Does the motif on Eleonora's bodice front resemble:
Power Dressing at its Very Best
If one does a Google image search on the Internet for "Eleonora di Toledo" (wife of Grand Duke Cosimo I), Bronzino’s famous double portrait depicting the grand duchess and her young son, Giovanni, inevitably pops up as a result.
At first glance, this famous painting appears to be nothing more than an aesthetically pleasing work of art. Upon closer inspection, however, one can ascertain that it is actually a form of propaganda, an advertisement. The piece was specifically designed to support the economic agenda of 16th century Florence while simultaneously validating Cosimo I’s rule.
The iconic cream and black gown of brocaded velvet was comprised of gold weft loops. This laborious technique, known as calledriccio sopra riccio (loop over loop), produces a luxuriant texture (see motif detail). In celebration of the revival of the silk industry in Florence, Bronzino replicated the intricacies of this fabric with realistic precision.
Interestingly, the painting was completed in August 1545- the same year in which Cosimo I began commissioning Bronzino and Pontormo to create twenty breathtaking tapestries for his palazzo (those same tapestries were recently featured in the Palazzo Vecchio exhibition: Il Principe dei Sogni: Giuseppe negli Arazzi Medicei). Each massive piece was woven in Florence on Florentine looms.
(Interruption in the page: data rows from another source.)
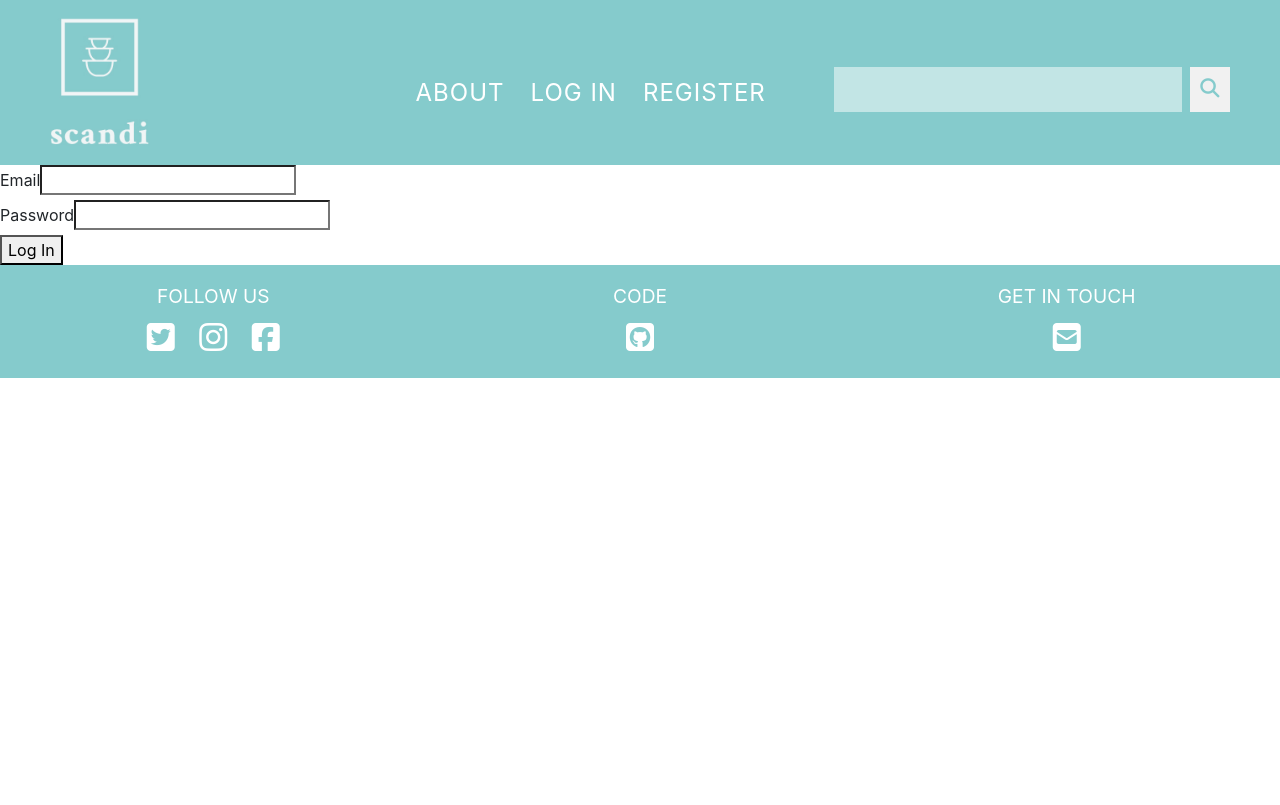
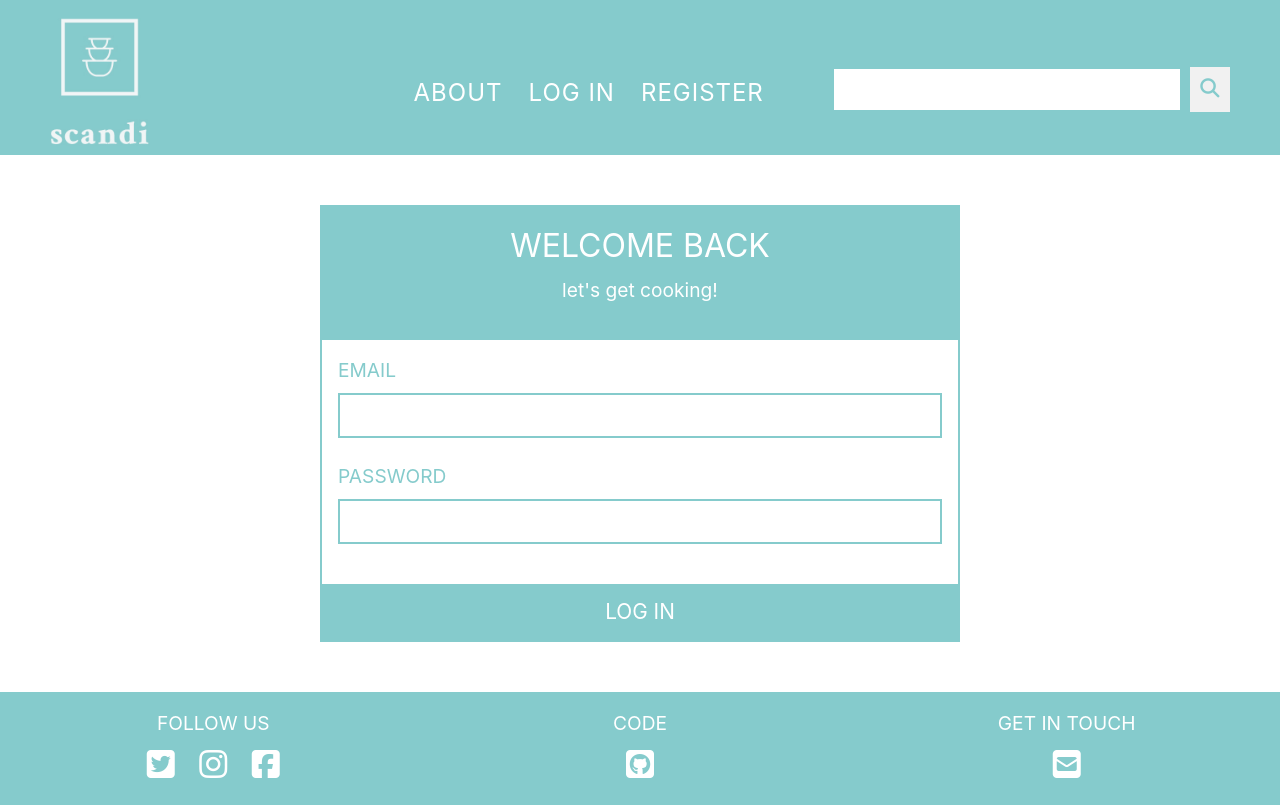
Before and after one commit to EvaBroberg/ScandiFood-recipe-sharing-page-milestone3, a Flask app: page /login in a window 1280 px wide. Before the commit the page ends 378 px from the top, so only its background shows below. Run offline with Flask 2, Linux system fonts and the light colour scheme; some libraries are stand-ins or nearby versions.

Commit message:
added styles to register and login pages

```diff
--- a/scandiKitchen/static/css/about.css
+++ b/scandiKitchen/static/css/about.css
@@ -1,6 +1,10 @@
+.navbarAbout {
+    padding-bottom: 0px;
+    margin-bottom: 0px;
+}
+
 .about-kitchen {
-    /* display: flex; */
-    margin: 50px 0 50px 0;
+    margin: 0px 0 50px 0;
 }
 
 .row {
@@ -11,7 +15,7 @@
 
 .about-description {
     text-align: justify;
-    padding: 0;
+    padding: 0 20px 0 20px;
 }
 
 .about-description h1 {
@@ -19,7 +23,8 @@
     color: #85cbcc;
     text-align: center;
     font-weight: 400;
-    margin-bottom: 30px;
+    margin-bottom: 20px;
+    margin-top: 20px;
 }
 
 .about-description p {
@@ -40,3 +45,22 @@ button.navbar-toggler {
     font-size: 1.5rem;
     color: #fff;
 }
+
+
+
+@media (min-width: 1200px) {
+
+    .about-description {
+        padding: 0;
+    }
+
+    .about-description h1 {
+        margin-bottom: 30px;
+        margin-top: 0;
+    }
+
+    .about-kitchen {
+        margin: 50px 0 50px 0;
+    }
+
+}
--- a/scandiKitchen/static/css/forms.css
+++ b/scandiKitchen/static/css/forms.css
@@ -3,7 +3,7 @@
 }
 
 .register-form {
-    width: 50%;
+    width: 90%;
     border: 2px solid #85cbcc;
     margin: 50px 0 50px 0;
 }
@@ -25,3 +25,40 @@
     color: #fff;
     text-transform: lowercase;
 }
+
+.inputs-wrapper {
+    text-align: left;
+    margin: 1em;
+}
+
+label {
+    display: inline-block;
+    margin-bottom: .5rem;
+    color: #85cbcc;
+    text-transform: uppercase;
+    font-size: 1.2rem;
+}
+
+.form-control {
+    background-color:white;
+    color: white;
+    border: solid 2px #85cbcc;
+}
+
+input#submit {
+    width: 100%;
+    background-color: #85cbcc;
+    text-transform: uppercase;
+    font-size: 1.3rem;
+}
+
+input#submit:hover {
+    background-color: #c4d3d3;
+}
+
+@media (min-width: 1200px) {
+
+    .register-form {
+        width: 50%;
+
+}
--- a/scandiKitchen/templates/base.html
+++ b/scandiKitchen/templates/base.html
@@ -19,7 +19,7 @@
     <div class="container-fluid">
         <div class="row no-gutters">
             <div class="col-12">
-                <nav class="navbar navbar-expand-lg navbar-light">
+                <nav class="navbar navbarAbout navbar-expand-lg navbar-light">
                     <a class="navbar-brand" href="{{url_for('core.index')}}"><img src="static/img/logo.jpg" alt="logo"></a>
                     <button class="navbar-toggler" type="button" data-toggle="collapse" data-target="#navbarNavDropdown" aria-controls="navbarNavDropdown" aria-expanded="false" aria-label="Toggle navigation">
                         <span class="navbar-toggler-icon"></span>
--- a/scandiKitchen/templates/login.html
+++ b/scandiKitchen/templates/login.html
@@ -1,11 +1,21 @@
 {% extends 'base.html' %}
 
 {% block content %}
-    <form method='POST'>
-        {{form.hidden_tag()}}
-        {{form.email.label}}{{form.email}}</br>
-        {{form.password.label}}{{form.password}}</br>
-        {{form.submit}}
+<div class="container-fluid" align="center">
+
+    <form class="register-form text-center" method='POST'>
+        <div class="register-form-text">
+            <h2>Welcome back</h2>
+            <p>Let's get cooking!</p>
+        </div>
+        <div class="inputs-wrapper">
+            {{form.hidden_tag()}}
+            {{form.email.label}}{{form.email(class="form-control")}}</br>
+            {{form.password.label}}{{form.password(class="form-control")}}</br>
+        </div>
+        {{form.submit(class="btn btn-primary")}}
+
     </form>
+</div>
 
 {% endblock %}
--- a/scandiKitchen/templates/register.html
+++ b/scandiKitchen/templates/register.html
@@ -9,12 +9,15 @@
             <h2>Register</h2>
             <p>Join us and let's get cooking!</p>
         </div>
+        <div class="inputs-wrapper">
             {{form.hidden_tag()}}
             {{form.email.label}}{{form.email(class="form-control")}}</br>
             {{form.username.label}}{{form.username(class="form-control")}}</br>
             {{form.password.label}}{{form.password(class="form-control")}}</br>
             {{form.confirm_password.label}}{{form.confirm_password(class="form-control")}}</br>
+        </div>
         {{form.submit(class="btn btn-primary")}}
+
     </form>
 
 </div>
```
Lines whose indentation alone changed are shown as unchanged.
Eleonora’s expensive gown, precious jewels, and the heavy use of gold is akin to today’s political and corporate power-dressing. She was the daughter of the Viceroy of Naples (the noble Don Pedro di Alvarez di Toledo), who hailed from one of the wealthiest and most powerful families in Spain. The black velvet arabesques flowing throughout the fabric is reminiscent of the black velvet gowns favored by the Spanish royal court. By dressing alla Spagnola, the grand duchess asserts her aristocratic bloodline, immense wealth, and important political connections.
Dr. Sheila Barker, the educational program director for the Medici Archive Project, offers an interesting lecture: Pearls, Prunes, and Malaria: behind the scenes of Bronzino's double portrait of Eleonora di Toledo and Giovanni de' Medici (see video).
In this lecture, Dr. Barker mentions that Maria di Salviatti (Cosimo I's mother), purchased two hundred fine quality Venetian pearls with the intention of impressing the young Spanish noblewoman. Eleonora received this lavish gift prior to marrying Cosimo I, and they are most likely the same pearls featured in this portrait.
The gold motifs displayed throughout the fabric alludes to Eleonora’s fecundity. Historians refer to the shape as a pomegranate (albeit a stylized one), a well-known symbol of fertility. The pomegranate also represents the Catholic Church and its followers (many seeds within a single fruit), as well as Jesus's resurrection, which is why this particular fruit is featured in many religious works of art (like the Madonna of the Pomegranate by Sandro Botticelli, painted in 1487).
Curiously, the large motif on the bodice front differs in appearance from the rest of those on the gown (see detail). While the pomegranate is the official accepted theory within the art historical canon, one cannot help but notice this particular motif's conical shape and overlapping leaves. The shape is closer in appearance to an artichoke rather than a pomegranate.
There is no evidence supporting this possibility, but it is interesting to note that the artichoke is also a symbol of fertility. To illustrate this point, a 16th century painting by Jan Gossaert depicts Mary Tudor holding an artichoke alongside her second husband, Charles Brandon. Her first marriage to the French king did not produce progeny, but she gave Brandon four children.
Renaissance noblewomen were expected to provide as many heirs as possible for their husbands- and preferably more than one male. Should calamity befall upon the heir, the next male in line could inherit and continue the family lineage. The heir's brothers were like insurance policies.
Eleonora bore her fifth child (Lucrezia) two months before Bronzino completed the painting. Giovanni was the second son (Francesco being Cosimo's heir). Keep in mind that she married Cosimo in 1539! By the time she died in 1562 the grand duchess had given her husband an impressive total of eleven children:
- Maria (April 3, 1540 – November 19, 1557)
- Francesco (March 25, 1541 – October 19, 1587)
- Isabella (31 August 1542 – 16 July 1576)
- Giovanni (28 September 1543 – November 1562)
- Lucrezia (7 June 1545 – 21 April 1561)
- Pietro (10 August 1546 – 10 June 1547)- died in infancy
- Garzia (5 July 1547 – 12 December 1562)
- Antonio (July 1, 1548 – July 1548)- died in infancy
- Ferdinando (30 July 1549 – 17 February 1609)
- Anna (19 March 1553 – 6 August 1553)- died in infancy
- Pietro (3 June 1554 – 25 April 1604)
Lastly, Bronzino depicted Eleonora and Giovanni with radiant skin and robust health. This physical idealization, combined with their formal pose and serene expressions, reminds us of the many Madonna and Christ child paintings throughout Florence. Eleonora was a faithful Catholic, frequently lauded for her chaste comportment and piety.
During the Renaissance, the Holy Virgin's image underwent a radical transformation. The serious, matronly Mary (so common in medieval art) was replaced by a beautiful young mother by artists like Fra' Fillipo Lippi, Sandro Botticelli, and Raffaello Sanzio. In a period where the line between human and the divine was blurred, Bronzino's implication (whether intentional or not) is quite valid.
As always, thank you for reading!
C. De Melo
Author & Artist